YOUR OBJECTIVE: Please return every line of the records below that holds the word "figure".

### THE DATA ###

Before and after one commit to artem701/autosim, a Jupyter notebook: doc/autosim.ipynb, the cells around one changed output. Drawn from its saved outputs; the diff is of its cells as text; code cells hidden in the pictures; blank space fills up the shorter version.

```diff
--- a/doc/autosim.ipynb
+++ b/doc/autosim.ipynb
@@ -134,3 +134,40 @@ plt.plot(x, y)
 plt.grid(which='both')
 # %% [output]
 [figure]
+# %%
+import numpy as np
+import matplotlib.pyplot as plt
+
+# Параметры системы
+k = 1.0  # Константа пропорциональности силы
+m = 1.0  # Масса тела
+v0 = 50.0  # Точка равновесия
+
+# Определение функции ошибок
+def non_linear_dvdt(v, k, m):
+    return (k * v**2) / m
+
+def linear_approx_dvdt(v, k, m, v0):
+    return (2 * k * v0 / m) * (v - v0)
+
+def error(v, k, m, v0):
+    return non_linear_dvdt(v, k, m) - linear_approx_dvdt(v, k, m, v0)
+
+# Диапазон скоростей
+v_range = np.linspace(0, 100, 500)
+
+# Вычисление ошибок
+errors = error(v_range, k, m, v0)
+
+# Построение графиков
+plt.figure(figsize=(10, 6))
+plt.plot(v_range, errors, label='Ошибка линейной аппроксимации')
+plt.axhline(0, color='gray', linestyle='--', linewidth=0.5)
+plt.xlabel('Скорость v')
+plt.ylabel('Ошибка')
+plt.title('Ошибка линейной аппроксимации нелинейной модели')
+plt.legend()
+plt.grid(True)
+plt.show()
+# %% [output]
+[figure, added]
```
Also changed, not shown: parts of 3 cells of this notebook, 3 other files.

###

FINISHED EXERCISE:
 [figure]
+plt.figure(figsize=(10, 6))
+[figure, added]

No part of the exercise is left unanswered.